Week of June 25, 2007
Ark of the New Covenant helped faithful grow in love for the Eucharist
From Olds to Lloydminster, Ark touched thousands
- WCR photo by Bill Glen
Students from Notre Dame School and St. Benedict School in Leduc take a look as they walk past the Ark of the New Covenant June 14 at St. Michael's Church.
By BILL GLEN
WCR Staff Writer
After its arrival June 8 in the Edmonton Archdiocese, the Ark of the New Covenant visited a dozen communities, bedazzled hundreds of pairs of eyes and received thousands of pledges for action from young children to the most elderly.
From Olds to Lloydminster, where it spent Father's Day (June 17) before travelling to the St. Paul Diocese, the ark was a beautiful symbol of the covenant with God, gathering people in numerous processions, liturgical celebrations and community events.
Having the ark present during the Corpus Christi procession June 10 was a memorable moment for Archbishop Richard Smith.
"A priority for me is always to help people grow in their love for the Eucharist and understand everything it means and calls us to do. Any opportunity we have to deepen our love for it, is welcomed," he said.
"The Corpus Christi procession, having the opportunity to give witness to the city while walking down Jasper Avenue and going to the various sights, was delightful.
"It was moving to take the ark and the Blessed Sacrament to the sick at the hospital. But also to stand in the shadow of the legislature, praying for people who serve our country in so many different capacities, was really something."
The ark will travel across Canada and be present for the International Eucharistic Congress in Quebec City next June .
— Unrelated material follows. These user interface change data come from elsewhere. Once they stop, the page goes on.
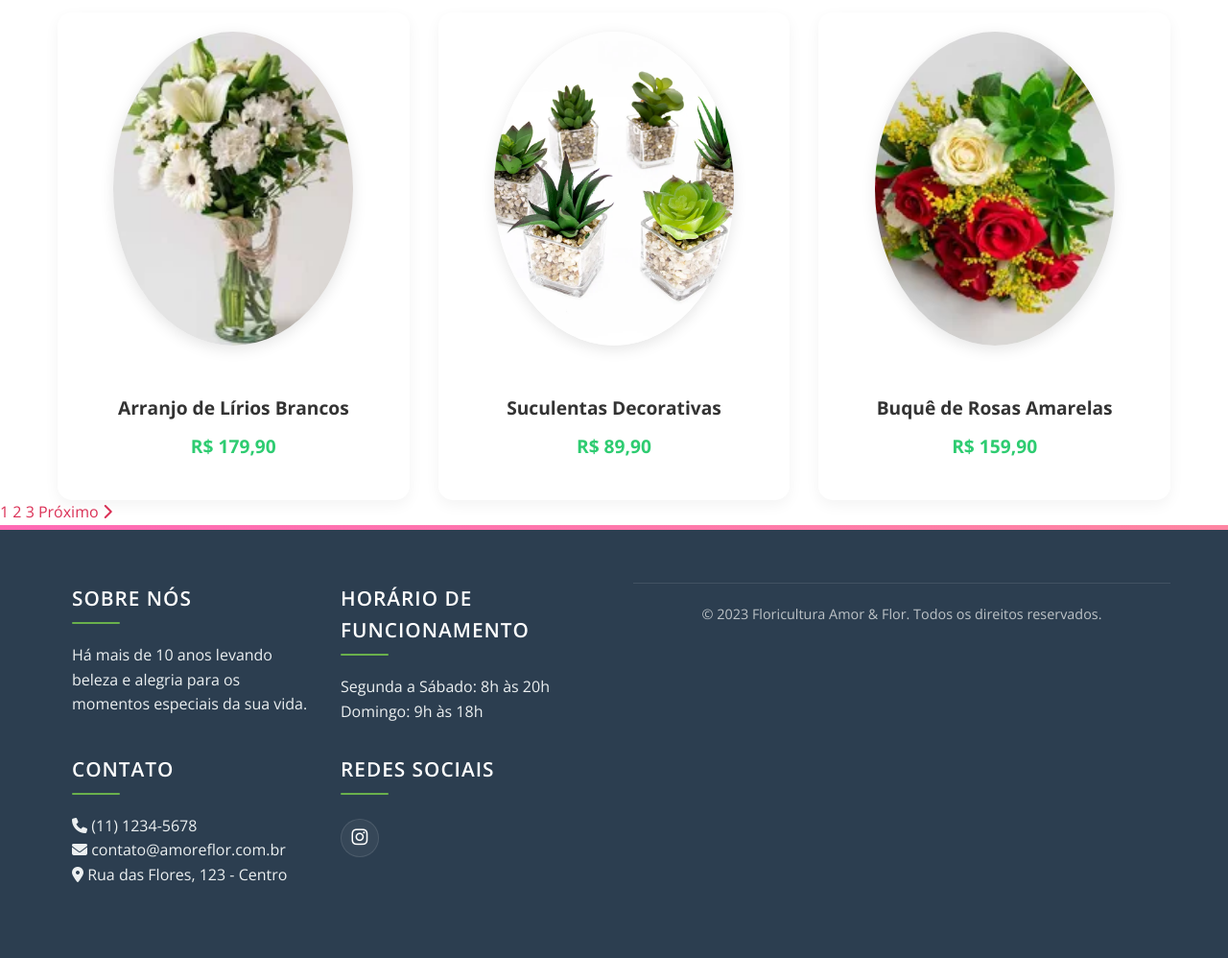
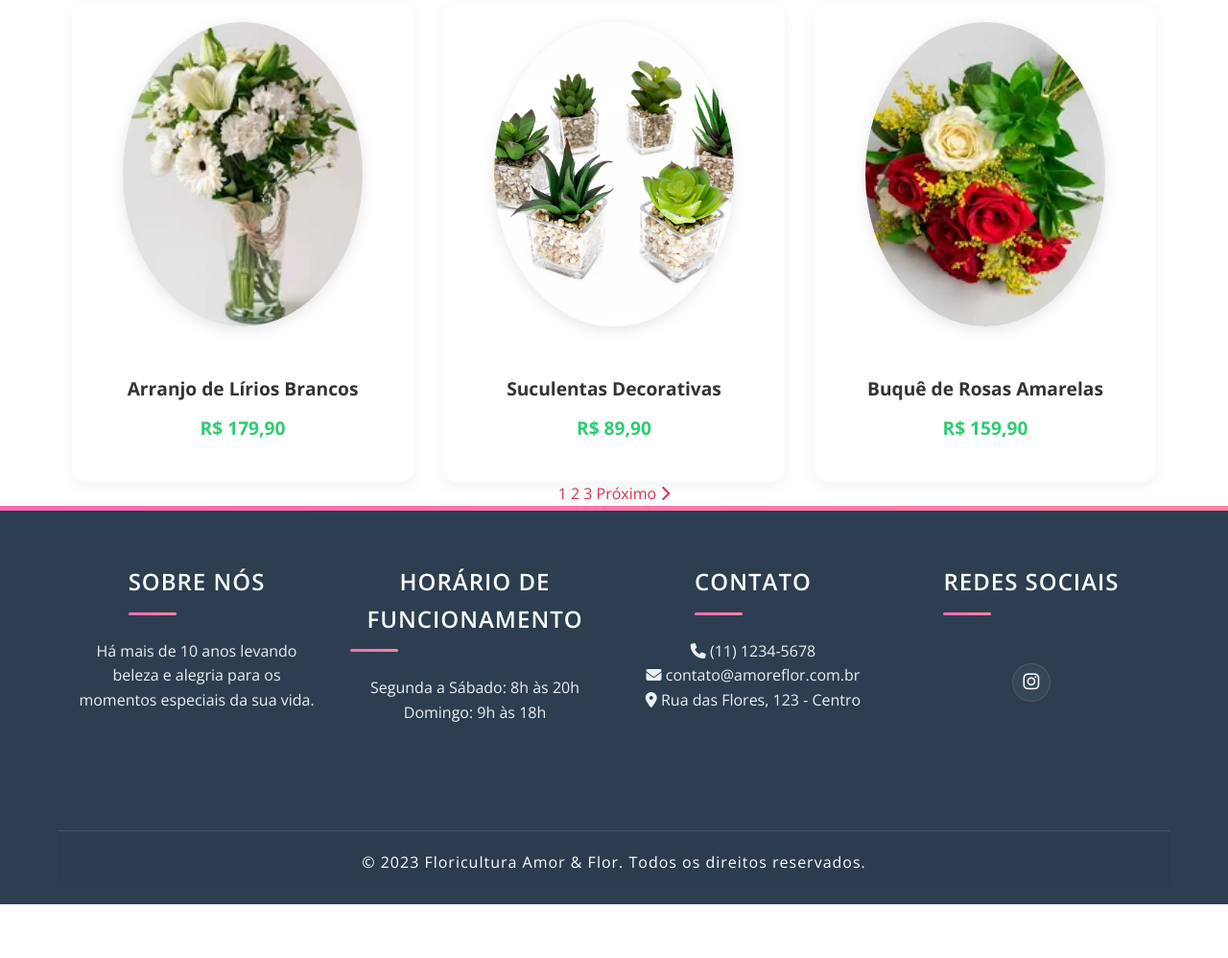
Before and after one commit to CauaMata14/site_responsivo, a plain HTML site: page produtos.html in a window 1280 px wide. Shown: the part 689-1687 px from the top of the page at 96% size. After the commit the page ends 1631 px from the top, so only its background shows below. Drawn offline with nearby package versions, Linux system fonts and the light colour scheme.

Commit message:
Atualiza index.html com novas informações

```diff
--- a/css/style-clean.css
+++ b/css/style-clean.css
@@ -669,6 +669,9 @@ a:hover {
 .main-content {
   margin-top: 80px;
   padding: 20px 0 0;
+  display: flex;
+  flex-direction: column;
+  align-items: center;
 }
 
 /* Hero Section */
@@ -1182,6 +1185,14 @@ a:hover {
   background: linear-gradient(90deg, #ff69b4, #ff85a2);
 }
 
+.featured-products {
+  margin-bottom: 40px;
+  display: flex;
+  flex-direction: column;
+  align-items: center;
+  text-align: center;
+}
+
 .products-grid {
   display: grid;
   grid-template-columns: repeat(auto-fill, minmax(280px, 1fr));
@@ -1277,6 +1288,10 @@ a:hover {
   padding: 80px 0 30px;
   position: relative;
   overflow: hidden;
+  background: #2c3e50;
+  color: #ecf0f1;
+  padding: 60px 0 20px;
+  font-family: 'Open Sans', sans-serif;
 }
 
 .footer::before {
@@ -1296,19 +1311,32 @@ a:hover {
   max-width: 1200px;
   margin: 0 auto;
   padding: 0 20px;
+  display: flex;
+  flex-wrap: wrap;
+  justify-content: center;
+  gap: 40px;
+  width: 100%;
+  max-width: 1200px;
 }
 
 .footer-section {
   flex: 1;
-  min-width: 200px;
+  min-width: 220px;
+  max-width: 350px;
+  margin-bottom: 30px;
+  padding: 0 20px;
+  display: flex;
+  flex-direction: column;
+  align-items: center;
+  text-align: center;
 }
 
 .footer-section h3 {
   color: #fff;
-  margin-bottom: 25px;
-  font-size: 1.5em;
+  font-size: 1.3rem;
+  margin-bottom: 20px;
   position: relative;
-  padding-bottom: 15px;
+  padding-bottom: 10px;
   font-weight: 600;
   text-transform: uppercase;
   letter-spacing: 1px;
@@ -1320,8 +1348,8 @@ a:hover {
   bottom: 0;
   left: 0;
   width: 50px;
-  height: 3px;
-  background: linear-gradient(90deg, #ff69b4, #ff85a2);
+  height: 2px;
+  background: #6ab04c;
   border-radius: 3px;
 }
 
@@ -2536,26 +2564,24 @@ a:hover {
 
 .footer-section h3 {
   color: #fff;
-  font-size: 1.3rem;
-  margin-bottom: 20px;
+  font-size: 1.5rem;
+  margin-bottom: 25px;
   position: relative;
-  padding-bottom: 10px;
-}
-
-.footer-section h3:after {
+  padding-bottom: 15px;
+  font-weight: 600;
+  text-transform: uppercase;
+  letter-spacing: 1px;
+}
+
+.footer-section h3::after {
   content: '';
   position: absolute;
+  bottom: 0;
   left: 0;
-  bottom: 0;
   width: 50px;
-  height: 2px;
-  background: #6ab04c;
-}
-
-.footer-section.about p {
-  color: #ecf0f1;
-  line-height: 1.6;
-  margin-bottom: 20px;
+  height: 3px;
+  background: linear-gradient(90deg, #ff69b4, #ff85a2);
+  border-radius: 3px;
 }
 
 .socials {
@@ -3038,10 +3064,13 @@ a:hover {
 
 .footer-bottom {
   text-align: center;
-  padding-top: 20px;
+  padding: 20px 0 10px 0;
   border-top: 1px solid rgba(255, 255, 255, 0.1);
-  color: #bdc3c7;
-  font-size: 0.9rem;
+  color: #fff;
+  font-size: 1rem;
+  width: 100%;
+  letter-spacing: 1px;
+  background: rgba(0,0,0,0.03);
 }
 
 /* Responsivo */
```
Also changed, not shown: js/main.js (+6 -13 lines).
Following the June 8 morning Mass at St. Stephen's Parish in Olds, the ark travelled to Stettler, where it was warmly greeted by staff and students at Christ the King (K-8) School.
Procession to church
Acting principal Klara Van Straten said the children were excited and honoured to have Smith come to their school. They held an assembly before a lively 10-minute procession to Christ the King Church.
"The children were singing as the archbishop came in with the ark. He talked to the children, explaining the icons. He discussed what their commitments stood for as they were putting them into the ark."
One student asked the archbishop about his commitment.
"He said he wanted to get around and meet more children in his journey with the ark. The procession was wonderful because the archbishop walked among the children and sang with them," Van Straten said.
Smith said he enjoyed that moment.
"We just talked among ourselves informally, about the various commitments they wanted to make. It was very moving. They received the ark with an understanding appropriate to their age, but there was a real interest to know what the Eucharist was all about."
The ark made stops in Rocky Mountain House, Red Deer and Sylvan Lake. It travelled to Drayton Valley, Edson and Hinton, as well as Edmonton and Leduc. On its final leg, it ventured to Vegreville, Wainwright and Lloydminster.
"I was so pleased to see the diocese so excited about this. I'm glad we were able to embrace it," Smith said.
Smith noted the effort by Andrew Papenbrock, coordinator of the ark's visit. "He barely allowed himself time to eat."
Along with Papenbrock, Knights of Columbus member Tony Lemay travelled every kilometre with the ark. The Knights paid for the 40-kg wooden vessel to travel across the archdiocese.
"Especially with the young people, there is a real interest in what it is, how it was made and an explanation of the icons," said Lemay, a member of St. Nicholas Council.
The ark was made available for adoration June 15 during the Western Canadian Catholic Stewardship Conference in Edmonton, where Father Jim Kaptein was pleased to spend a moment.
Kaptein, pastor of St. Eugene Parish in Nipawin, Sask, where the ark will visit in July, was surprised to see the ark at the conference until he reflected a moment.
"For people to come here thinking they must build up the Church through their gifts and talents while saying it can happen only in the presence of the Lord - that's why the ark is here. It's a good symbolism."
Its final day in the archdiocese was a triple celebration.
The ark was present for all three Masses as well as for an hour of eucharistic adoration, said Father Jan Sobkowicz, pastor of St. Anthony Parish in Lloydminster.
"There was a good turnout for adoration. Afterward, a seminarian (Dean Dowle, second year) gave a presentation about the eucharistic congress," he said.
"It was a very nice day."